“I would argue that how individual students respond to a diversity course or experience depends primarily on a number of personal variables completely independent of the course/experience itself.” (p 275)
The assessment of learning was merged with time limits, “a compromise for the sake of administrative efficiency” (Wesman, 1949, p. 51). Deadline performance became a proxy for actual learning, thereby diminishing learner autonomy, motivation, and creativity (Deci & Ryan, 2012).
“It appears that although oral instructional methods such as storytelling are an important cultural approach to learning for these students, the verbal saturation that characterizes much of school instruction, especially when this instruction is fast-paced and delivered in a different language, is not conducive to academic success for them.” (p 108)
“What people do quite naturally is, if it’s work, they try to figure out how to do less. And if it’s art, we try to figure out how to do more.
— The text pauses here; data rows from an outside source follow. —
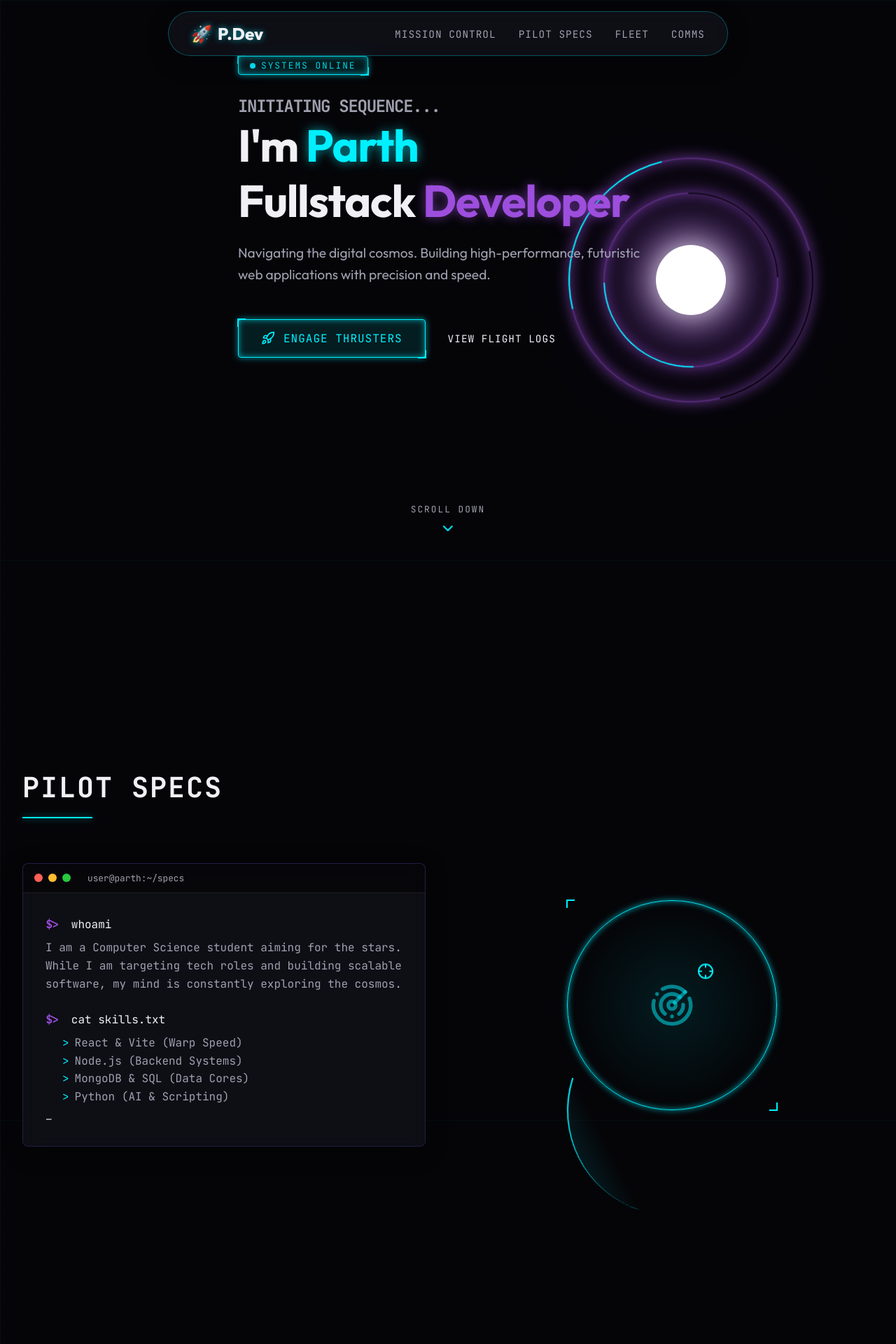
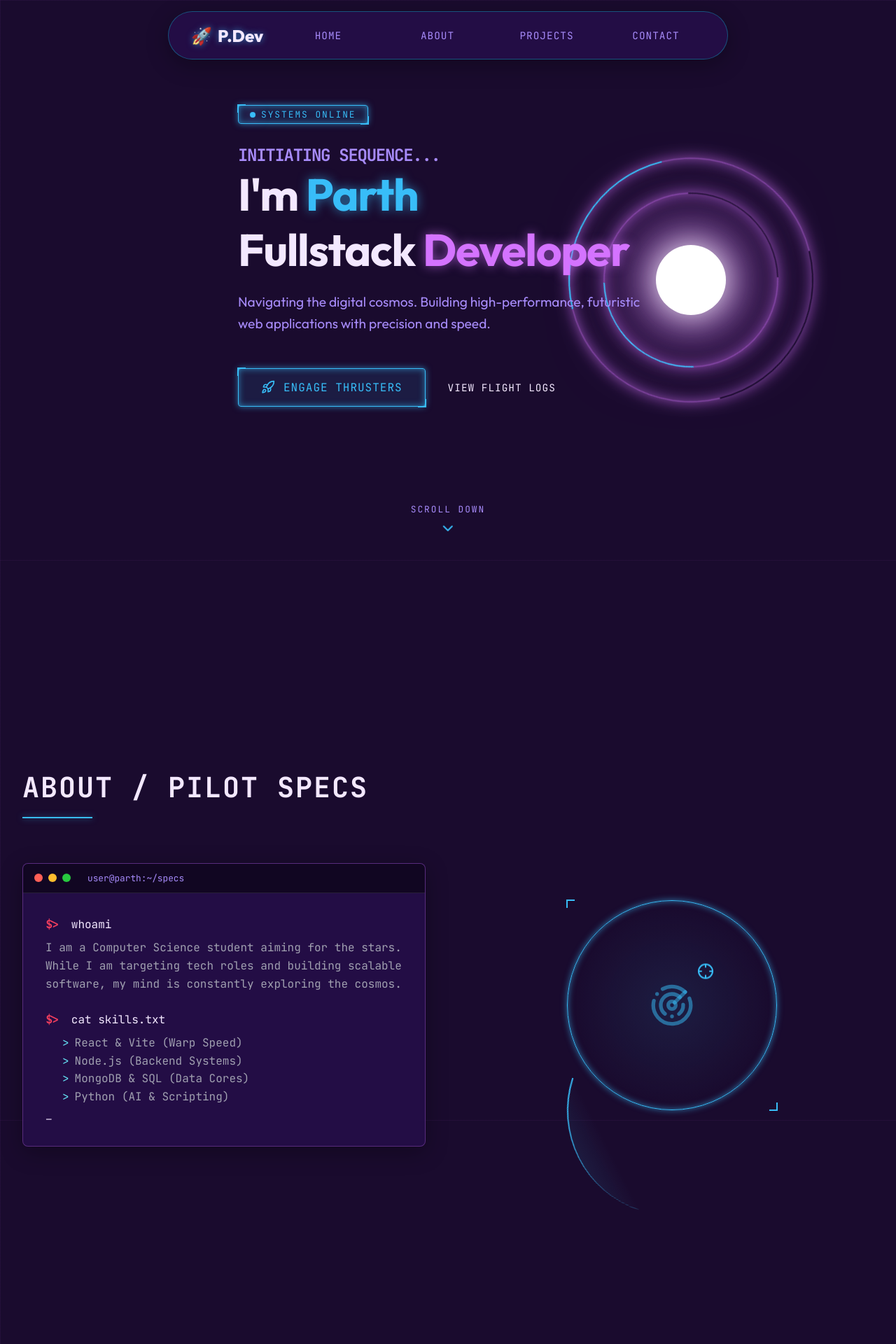
Before and after one commit to ParthKhanayat/Portfolio, a React (Vite) app: page / in a window 1280 px wide. Shown: the top 1920 px of the page at 70% size. Built offline with nearby package versions, Linux system fonts and the light colour scheme.

Commit message:
changed color pallete and ux

```diff
--- a/src/components/About.css
+++ b/src/components/About.css
@@ -69,7 +69,7 @@
 }
 
 .prompt {
-  color: var(--primary-color);
+  color: var(--magenta-color);
   font-weight: bold;
   margin-right: 0.5rem;
 }
@@ -86,7 +86,7 @@
 
 .skills-list li::before {
   content: '>';
-  color: var(--accent-color);
+  color: var(--yellow-color);
   margin-right: 0.5rem;
 }
 
@@ -113,11 +113,11 @@
   justify-content: center;
   align-items: center;
   position: relative;
-  background: radial-gradient(circle, rgba(0,240,255,0.1) 0%, transparent 70%);
+  background: radial-gradient(circle, rgba(56, 189, 248, 0.1) 0%, transparent 70%);
 }
 
 .radar-icon {
-  color: rgba(0, 240, 255, 0.5);
+  color: rgba(56, 189, 248, 0.5);
 }
 
 .radar-sweep {
@@ -129,7 +129,7 @@
   border-right: 2px solid var(--accent-color);
   border-radius: 0 100% 0 0;
   transform-origin: bottom left;
-  background: linear-gradient(45deg, transparent 50%, rgba(0, 240, 255, 0.2) 100%);
+  background: linear-gradient(45deg, transparent 50%, rgba(56, 189, 248, 0.2) 100%);
   animation: sweep 4s linear infinite;
 }
 
--- a/src/components/About.jsx
+++ b/src/components/About.jsx
@@ -5,7 +5,7 @@ const About = () => {
   return (
     <section id="about" className="about-section">
       <div className="section-header">
-        <h2 className="section-title">Pilot Specs</h2>
+        <h2 className="section-title">About / Pilot Specs</h2>
         <div className="title-line"></div>
       </div>
 
--- a/src/components/Contact.css
+++ b/src/components/Contact.css
@@ -75,7 +75,7 @@
 
 .form-input {
   background: rgba(0, 0, 0, 0.3);
-  border: 1px solid rgba(0, 240, 255, 0.2);
+  border: 1px solid rgba(56, 189, 248, 0.2);
   padding: 1rem;
   border-radius: 4px;
   color: var(--text-primary);
@@ -86,7 +86,7 @@
 .form-input:focus {
   outline: none;
   border-color: var(--accent-color);
-  box-shadow: 0 0 10px rgba(0, 240, 255, 0.2);
+  box-shadow: 0 0 10px rgba(56, 189, 248, 0.2);
 }
 
 .submit-btn {
@@ -109,7 +109,7 @@
 }
 
 .submit-btn:hover {
-  background: #b16eff;
+  background: var(--magenta-color);
   box-shadow: 0 0 20px var(--primary-glow);
   transform: translateY(-2px);
 }
--- a/src/components/Contact.jsx
+++ b/src/components/Contact.jsx
@@ -5,7 +5,7 @@ const Contact = () => {
   return (
     <section id="contact" className="contact-section">
       <div className="section-header">
-        <h2 className="section-title">Comms</h2>
+        <h2 className="section-title">Contact / Comms</h2>
         <div className="title-line"></div>
       </div>
 
@@ -26,17 +26,17 @@ const Contact = () => {
 
         <form className="contact-form glass-panel hud-border" onSubmit={(e) => e.preventDefault()}>
           <div className="form-group">
-            <label htmlFor="name" className="form-label">CALL SIGN / NAME</label>
+            <label htmlFor="name" className="form-label">NAME / CALL SIGN</label>
             <input type="text" id="name" className="form-input" placeholder="Enter your name" />
           </div>
 
           <div className="form-group">
-            <label htmlFor="email" className="form-label">COMMS FREQUENCY / EMAIL</label>
+            <label htmlFor="email" className="form-label">EMAIL / COMMS FREQUENCY</label>
             <input type="email" id="email" className="form-input" placeholder="Enter your email" />
           </div>
 
           <div className="form-group">
-            <label htmlFor="message" className="form-label">TRANSMISSION / MESSAGE</label>
+            <label htmlFor="message" className="form-label">MESSAGE / TRANSMISSION</label>
             <textarea id="message" rows="5" className="form-input" placeholder="Enter your message"></textarea>
           </div>
 
--- a/src/components/Hero.css
+++ b/src/components/Hero.css
@@ -3,6 +3,7 @@
   display: flex;
   align-items: center;
   justify-content: flex-start;
+  padding-top: 150px; /* Clear fixed navbar with modern spacing */
 }
 
 .hero-content {
@@ -16,7 +17,7 @@
   align-items: center;
   gap: 0.5rem;
   padding: 0.25rem 1rem;
-  background: rgba(0, 240, 255, 0.1);
+  background: rgba(56, 189, 248, 0.1);
   margin-bottom: 2rem;
   border-radius: 4px;
 }
@@ -79,7 +80,7 @@
 }
 
 .primary-btn {
-  background: rgba(0, 240, 255, 0.1);
+  background: rgba(56, 189, 248, 0.1);
   color: var(--accent-color);
   border: 1px solid var(--accent-color);
   padding: 1rem 2rem;
@@ -96,7 +97,7 @@
 }
 
 .primary-btn:hover {
-  background: rgba(0, 240, 255, 0.3);
+  background: rgba(56, 189, 248, 0.3);
   box-shadow: 0 0 20px var(--accent-glow);
   transform: translateY(-2px);
 }
@@ -141,7 +142,7 @@
 .core-ring {
   position: absolute;
   border-radius: 50%;
-  border: 2px solid rgba(157, 78, 221, 0.5);
+  border: 2px solid rgba(212, 115, 255, 0.5);
   box-shadow: 0 0 20px var(--primary-glow), inset 0 0 20px var(--primary-glow);
 }
 
@@ -189,6 +190,9 @@
 }
 
 @media (max-width: 992px) {
+  .hero-section {
+    padding-top: 120px;
+  }
   .energy-core {
     opacity: 0.3; /* Fade into background on smaller screens */
     right: -20%;
@@ -197,3 +201,9 @@
     font-size: 3rem;
   }
 }
+
+@media (max-width: 576px) {
+  .hero-section {
+    padding-top: 100px;
+  }
+}
--- a/src/components/Navbar.css
+++ b/src/components/Navbar.css
@@ -31,7 +31,13 @@
 .nav-links {
   display: flex;
   list-style: none;
-  gap: 2rem;
+  gap: 1rem;
+}
+
+.nav-links li {
+  min-width: 140px;
+  display: flex;
+  justify-content: center;
 }
 
 .nav-links a {
--- a/src/components/Navbar.jsx
+++ b/src/components/Navbar.jsx
@@ -1,4 +1,52 @@
+import { useState, useEffect, useRef } from 'react';
 import './Navbar.css';
+
+const NavLink = ({ href, normalText, themeText }) => {
+  const [text, setText] = useState(normalText);
+  const intervalRef = useRef(null);
+
+  const scramble = (targetText) => {
+    clearInterval(intervalRef.current);
+    const chars = 'ABCDEFGHIJKLMNOPQRSTUVWXYZabcdefghijklmnopqrstuvwxyz0123456789!@#$%^&*()_+';
+    let iteration = 0;
+
+    intervalRef.current = setInterval(() => {
+      setText(
+        targetText
+          .split('')
+          .map((char, index) => {
+            if (index < iteration) {
+              return targetText[index];
+            }
+            return chars[Math.floor(Math.random() * chars.length)];
+          })
+          .join('')
+      );
+
+      if (iteration >= targetText.length) {
+        clearInterval(intervalRef.current);
+      }
+      iteration += 1 / 3;
+    }, 30);
+  };
+
+  const handleMouseEnter = () => scramble(themeText);
+  const handleMouseLeave = () => scramble(normalText);
+
+  useEffect(() => {
+    return () => clearInterval(intervalRef.current);
+  }, []);
+
+  return (
+    <a
+      href={href}
+      onMouseEnter={handleMouseEnter}
+      onMouseLeave={handleMouseLeave}
+    >
+      {text}
+    </a>
+  );
+};
 
 const Navbar = () => {
   return (
@@ -8,10 +56,10 @@ const Navbar = () => {
         <span className="logo-text">P.Dev</span>
       </div>
       <ul className="nav-links">
-        <li><a href="#hero">Mission Control</a></li>
-        <li><a href="#about">Pilot Specs</a></li>
-        <li><a href="#projects">Fleet</a></li>
-        <li><a href="#contact">Comms</a></li>
+        <li><NavLink href="#hero" normalText="Home" themeText="Mission Control" /></li>
+        <li><NavLink href="#about" normalText="About" themeText="Pilot Specs" /></li>
+        <li><NavLink href="#projects" normalText="Projects" themeText="Fleet" /></li>
+        <li><NavLink href="#contact" normalText="Contact" themeText="Comms" /></li>
       </ul>
     </nav>
   );
--- a/src/components/Projects.jsx
+++ b/src/components/Projects.jsx
@@ -32,7 +32,7 @@ const Projects = () => {
   return (
     <section id="projects" className="projects-section">
       <div className="section-header">
-        <h2 className="section-title">Fleet / Projects</h2>
+        <h2 className="section-title">Projects / Fleet</h2>
         <div className="title-line"></div>
       </div>
 
--- a/src/index.css
+++ b/src/index.css
@@ -1,20 +1,25 @@
 @import url('https://fonts.googleapis.com/css2?family=Outfit:wght@300;400;500;600;700;800&family=JetBrains+Mono:wght@400;700&display=swap');
 
 :root {
-  /* Colors - Space & Neon Vibe */
-  --bg-color: #050508;
-  --bg-color-rgb: 5, 5, 8;
-  --surface-color: rgba(20, 20, 30, 0.6);
-  --surface-border: rgba(100, 100, 255, 0.2);
+  /* Colors - Image Inspired Palette */
+  --bg-color: #1A0B2E; /* Deep Dark Space Purple */
+  --bg-color-rgb: 26, 11, 46;
+  --surface-color: rgba(43, 16, 85, 0.6); /* Lighter Dark Purple */
+  --surface-border: rgba(212, 115, 255, 0.3); /* Neon Purple Glow */
 
-  --primary-color: #9d4edd; /* Neon Purple */
-  --primary-glow: rgba(157, 78, 221, 0.6);
+  --primary-color: #D473FF; /* Bright Neon Purple */
+  --primary-glow: rgba(212, 115, 255, 0.6);
 
-  --accent-color: #00f0ff; /* Electric Cyan / Fighter Jet HUD */
-  --accent-glow: rgba(0, 240, 255, 0.6);
+  --accent-color: #38BDF8; /* Planet Edge Cyan/Blue */
+  --accent-glow: rgba(56, 189, 248, 0.6);
 
-  --text-primary: #f0f0f5;
-  --text-secondary: #a0a0b0;
+  /* Secondary Accents from Palette */
+  --magenta-color: #F43F5E; /* Pink/Red Glowing Pods */
+  --coral-color: #E11D48; /* Deeper Red */
+  --yellow-color: #67E8F9; /* Bright Light Cyan */
+
+  --text-primary: #F3E8FF; /* Light Purple Tinted White */
+  --text-secondary: #A78BFA; /* Muted Purple/Grey */
 
   /* Typography */
   --font-main: 'Outfit', sans-serif;
@@ -38,10 +43,10 @@ body {
   min-height: 100vh;
   overflow-x: hidden;
 
-  /* Space / Fighter Jet Grid Background */
+  /* Space Grid Background using Neon Purple */
   background-image:
-    linear-gradient(rgba(0, 240, 255, 0.03) 1px, transparent 1px),
-    linear-gradient(90deg, rgba(0, 240, 255, 0.03) 1px, transparent 1px);
+    linear-gradient(rgba(212, 115, 255, 0.05) 1px, transparent 1px),
+    linear-gradient(90deg, rgba(212, 115, 255, 0.05) 1px, transparent 1px);
   background-size: 50px 50px;
   background-attachment: fixed;
 }
```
And when we put kids in the factory we call school, the thing we built to indoctrinate them into compliance, why are we surprised that the question is ‘Will this be on the test?’ Someone who is making art doesn’t say, ‘Can I do one less canvas this month?’ They don’t say, ‘Can I write one less song this month?’ They don’t say, ‘Can I touch one fewer person this month?’ It’s art. They want to do more of it.” [0:08:10]
“CHAT encourages a dialectical approach that challenges mutually exclusive categories like individual-collective, mind-body, subject-object, and structure-agency (Roth & Lee, 2007).” (p 99)
“… we interpreted a reflective journal to be an integrative one in [page break] which the writers critically analyse and grapple with theory, practice, and connections between theory and practice. Importantly, a reflective journal extends beyond the narrower focus of other types of journals by encouraging the writer to take a holistic view of their experience.” (p 418-419)
“NGS is a powerful ‘machine’ in that it has come to be viewed by the top levels of administration at the university, by faculty members who are involved in the project, and by those on the steering committee as a model and flagship of internationalization. To criticize the official discourse about NGS is to say the unthinkable …” (p 116)
“In the class that I work with, with students, this is about how our knowledge is managed as Indigenous people. And as a central part of that, it acknowledges that people who own knowledge or are bosses for knowledge (that’s the way we express it), who carry that Law/that knowledge, they pass it on when they deem it appropriate.” (p 165)